Fred Wright schrieb am 10. August 2004:
>>>02:52:14.472848 sis0 @0:15 b 192.168.100.111,1081 -> 18.104.22.168,6881
>>> PR tcp len 20 112 -AP IN
>>Those are packets that are deemed by ipfilter not to match any
>>existing state table entry.
>Or that matched but were deemed "inappropriate" by other criteria,
>such as sequence and/or ACK numbers.
I see both your points. Looking at the current rulesets:
@14 skip 1 in proto tcp from any to any flags S/FSRA
@15 block in log quick proto tcp from any to any
Would it be a good idea [tm] to replace "from any" with "from <wan>"?
This way only the incoming side gets blocked and the approach to a
largely trusted intranet is maintained.
>Personally, I think the only purpose of the filter should be to
>provide security, not to punish people for communicating with mildly
>buggy TCP implementations, but the IPFilter guys seem to think
One could argue about that.
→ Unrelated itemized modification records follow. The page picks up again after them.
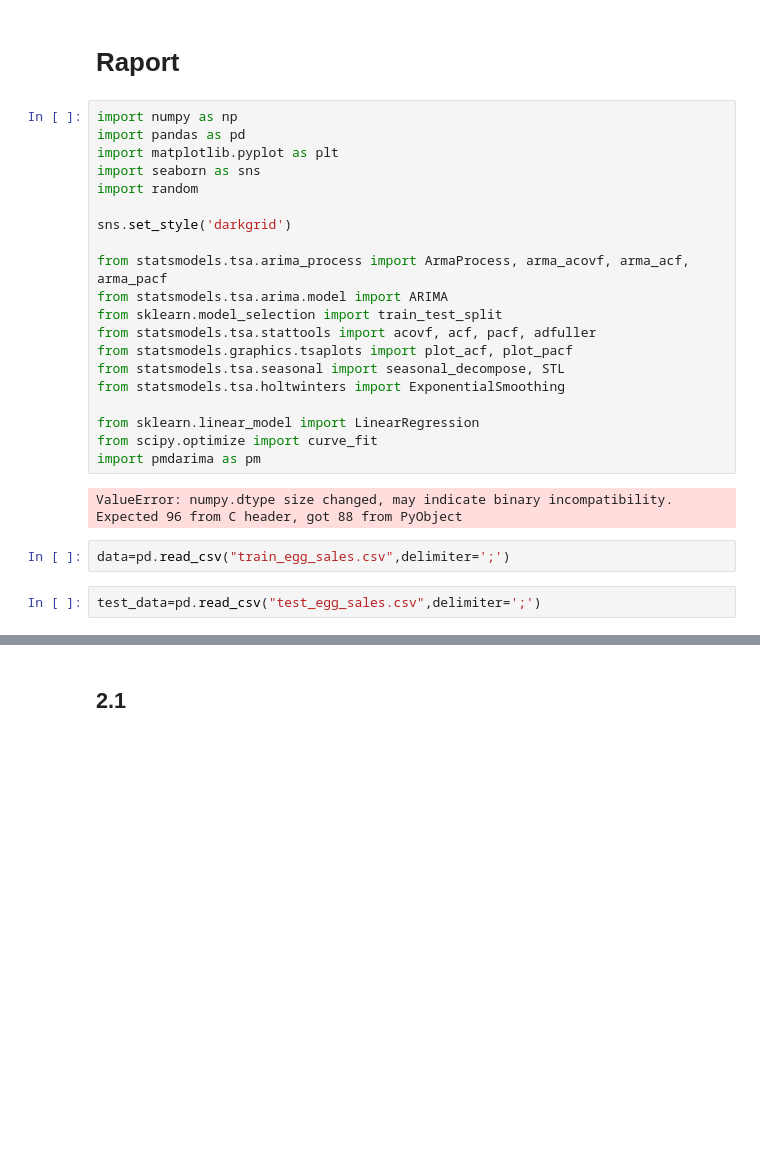
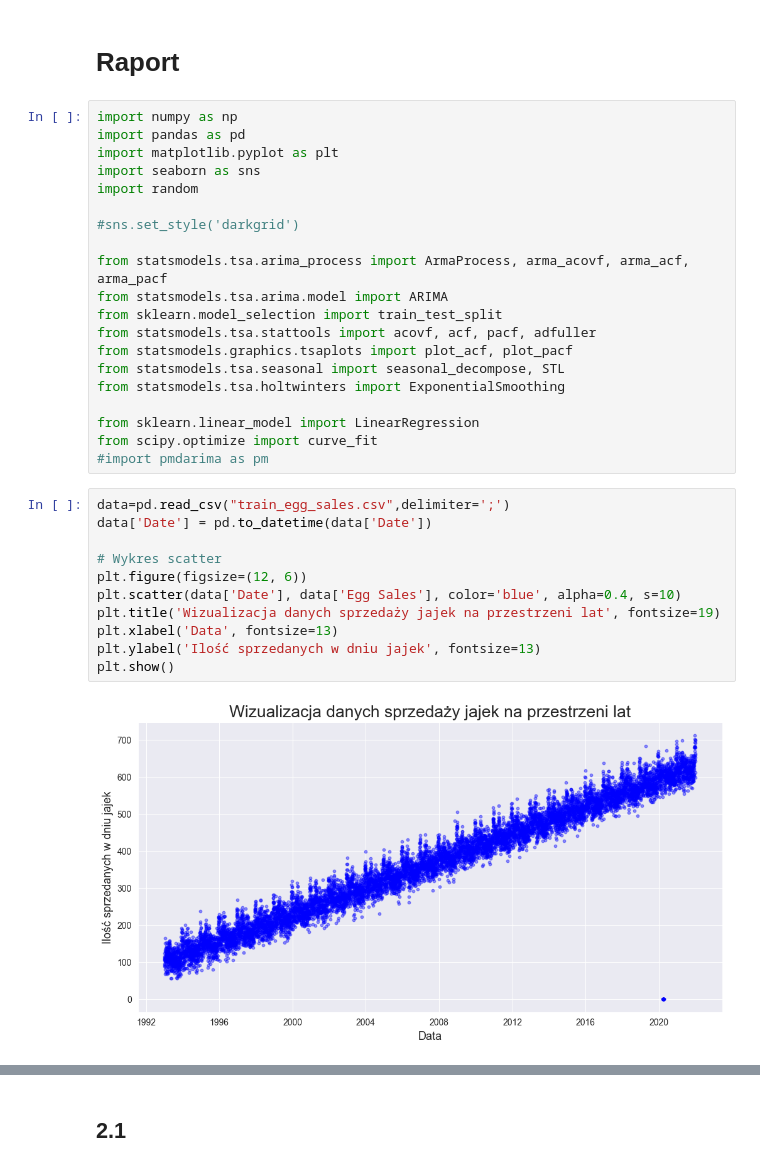
Before and after one commit to AmeliaBieda/Egg_Sales, a Jupyter notebook: raport.ipynb, the cells around one changed output, grey strips where cells are left out. Saved outputs shown, nothing was run; the diff lists cells and outputs as text; blank space fills up the shorter version.

Commit message:
Zmiany niektorych wykresow

```diff
--- a/raport.ipynb
+++ b/raport.ipynb
@@ -7,7 +7,7 @@ import matplotlib.pyplot as plt
 import seaborn as sns
 import random
 
-sns.set_style('darkgrid')
+#sns.set_style('darkgrid')
 
 from statsmodels.tsa.arima_process import ArmaProcess, arma_acovf, arma_acf, arma_pacf
 from statsmodels.tsa.arima.model import ARIMA
@@ -19,12 +19,19 @@ from statsmodels.tsa.holtwinters import ExponentialSmoothing
 
 from sklearn.linear_model import LinearRegression
 from scipy.optimize import curve_fit
-import pmdarima as pm
+#import pmdarima as pm
-# %% [output]
-ValueError: numpy.dtype size changed, may indicate binary incompatibility. Expected 96 from C header, got 88 from PyObject
 # %%
 data=pd.read_csv("train_egg_sales.csv",delimiter=';')
+data['Date'] = pd.to_datetime(data['Date'])
+
+# Wykres scatter
+plt.figure(figsize=(12, 6))
+plt.scatter(data['Date'], data['Egg Sales'], color='blue', alpha=0.4, s=10)
+plt.title('Wizualizacja danych sprzedaży jajek na przestrzeni lat', fontsize=19)
+plt.xlabel('Data', fontsize=13)
+plt.ylabel('Ilość sprzedanych w dniu jajek', fontsize=13)
+plt.show()
+# %% [output]
+[figure, added]
-# %%
-test_data=pd.read_csv("test_egg_sales.csv",delimiter=';')
 # %%
 data.head()
```
Also changed, not shown: parts of 9 cells of this notebook.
Even mild bugs may turn out to be a
security problem in the future. See ICMP for example, was meant to be
good, but with faked TTLs, utils like "firewalker", etc. a (skilled)
hacker can do a lot. (Not to mention the abuse of fragmented ICMP, the
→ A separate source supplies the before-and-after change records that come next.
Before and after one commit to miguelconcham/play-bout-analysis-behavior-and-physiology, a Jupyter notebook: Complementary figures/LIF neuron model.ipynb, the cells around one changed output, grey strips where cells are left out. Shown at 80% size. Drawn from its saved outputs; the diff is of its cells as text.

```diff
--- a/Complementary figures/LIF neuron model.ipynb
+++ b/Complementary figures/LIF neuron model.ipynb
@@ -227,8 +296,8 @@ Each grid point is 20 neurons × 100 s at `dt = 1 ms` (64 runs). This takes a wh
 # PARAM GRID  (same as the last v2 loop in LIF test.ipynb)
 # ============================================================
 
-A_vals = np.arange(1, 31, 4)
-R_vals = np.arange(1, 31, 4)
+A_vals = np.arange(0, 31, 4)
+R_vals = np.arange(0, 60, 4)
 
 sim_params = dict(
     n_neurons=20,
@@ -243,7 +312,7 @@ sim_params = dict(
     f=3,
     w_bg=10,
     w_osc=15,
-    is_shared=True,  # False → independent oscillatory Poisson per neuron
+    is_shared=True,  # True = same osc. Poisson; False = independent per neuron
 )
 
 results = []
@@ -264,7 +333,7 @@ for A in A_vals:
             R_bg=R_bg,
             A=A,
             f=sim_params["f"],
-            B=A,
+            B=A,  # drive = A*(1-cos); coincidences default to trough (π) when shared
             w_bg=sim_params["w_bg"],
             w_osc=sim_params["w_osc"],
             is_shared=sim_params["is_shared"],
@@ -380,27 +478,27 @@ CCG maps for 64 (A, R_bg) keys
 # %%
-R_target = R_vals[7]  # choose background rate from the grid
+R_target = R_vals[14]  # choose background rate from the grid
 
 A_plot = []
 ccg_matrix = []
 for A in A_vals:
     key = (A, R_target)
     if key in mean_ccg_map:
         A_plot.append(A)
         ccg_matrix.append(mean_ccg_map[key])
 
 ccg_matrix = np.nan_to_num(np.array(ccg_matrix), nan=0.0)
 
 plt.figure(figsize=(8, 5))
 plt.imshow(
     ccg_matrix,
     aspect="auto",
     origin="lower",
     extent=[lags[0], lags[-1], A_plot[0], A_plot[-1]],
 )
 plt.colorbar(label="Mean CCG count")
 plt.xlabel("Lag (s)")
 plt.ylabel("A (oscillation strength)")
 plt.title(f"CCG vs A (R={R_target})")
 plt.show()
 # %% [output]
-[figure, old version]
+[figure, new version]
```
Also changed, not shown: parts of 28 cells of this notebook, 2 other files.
old "Ping of Death", X-Mas Scan, null scan, etc.)
Although I am personally "punished" by this behaviour, I can
understand the IPFilter developers. Standards are standards and not
meant to be broken. I guess that's one of the reasons, why m0n0wall is
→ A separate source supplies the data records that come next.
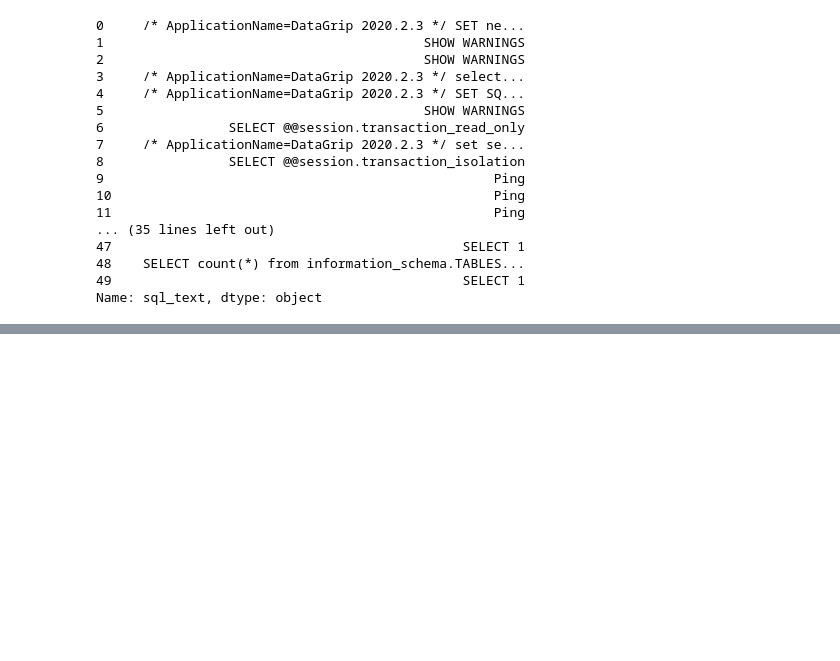
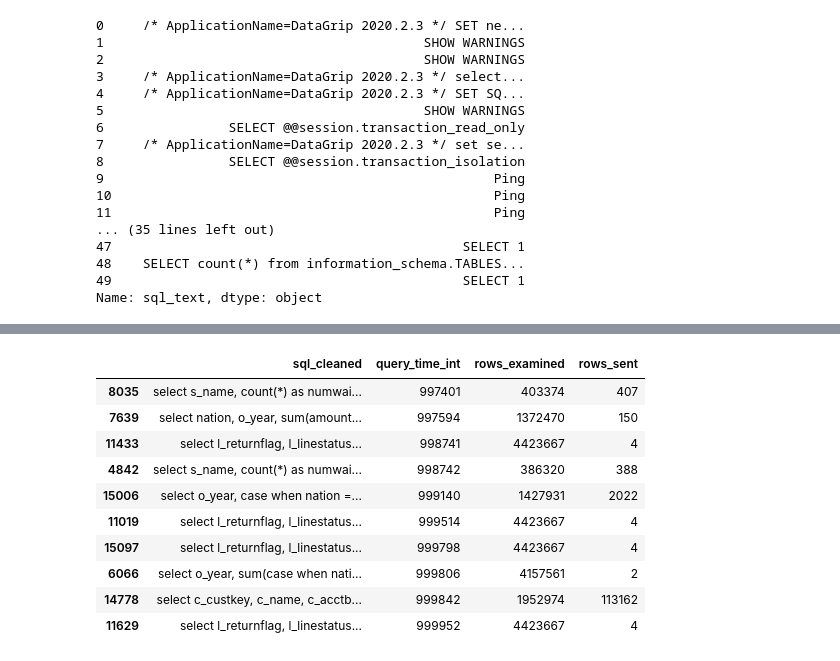
Before and after one commit to erolm-a/sql-analytics-problem, a Jupyter notebook: DataAnalytics.ipynb, the cells around one changed output, grey strips where cells are left out. Saved outputs shown, nothing was run; the diff lists cells and outputs as text; code cells hidden in the pictures; blank space fills up the shorter version.

Commit message:
Added SQL query analysis

```diff
--- a/DataAnalytics.ipynb
+++ b/DataAnalytics.ipynb
@@ -242,0 +306,3 @@ Name: sql_text, dtype: object
+# %%
+pd.set_option("display.width", None)
+pd.set_option("display.max_colwidth", None)
@@ -242,0 +362,16 @@ Name: sql_text, dtype: object
+# %%
+top_10 = log_numerical_df.sort_values(by="query_time_int").tail(10)[["sql_cleaned", "query_time_int", "rows_examined", "rows_sent"]]
+
+top_10
+# %% [output]
+|  | sql_cleaned | query_time_int | rows_examined | rows_sent |
+| 8035 | select s_name, count(*) as numwai... | 997401 | 403374 | 407 |
+| 7639 | select nation, o_year, sum(amount... | 997594 | 1372470 | 150 |
+| 11433 | select l_returnflag, l_linestatus... | 998741 | 4423667 | 4 |
+| 4842 | select s_name, count(*) as numwai... | 998742 | 386320 | 388 |
+| 15006 | select o_year, case when nation =... | 999140 | 1427931 | 2022 |
+| 11019 | select l_returnflag, l_linestatus... | 999514 | 4423667 | 4 |
+| 15097 | select l_returnflag, l_linestatus... | 999798 | 4423667 | 4 |
+| 6066 | select o_year, sum(case when nati... | 999806 | 4157561 | 2 |
+| 14778 | select c_custkey, c_name, c_acctb... | 999842 | 1952974 | 113162 |
+| 11629 | select l_returnflag, l_linestatus... | 999952 | 4423667 | 4 |
```
Also changed, not shown: parts of 8 cells of this notebook.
not implemented with e.g. Windows CE ;-) Where to draw the line, when
a packet is mildly buggy or potentially harmful?
As I understand it, pf (from OpenBSD) is making it's way into the
other *BSDs, so eventually m0n0wall might even switch to pf in a
future release. (IMHO pf is awesome, "scrub in all" e.g. really does a
lot for security).
Thank you very much for your valueable input and kind regards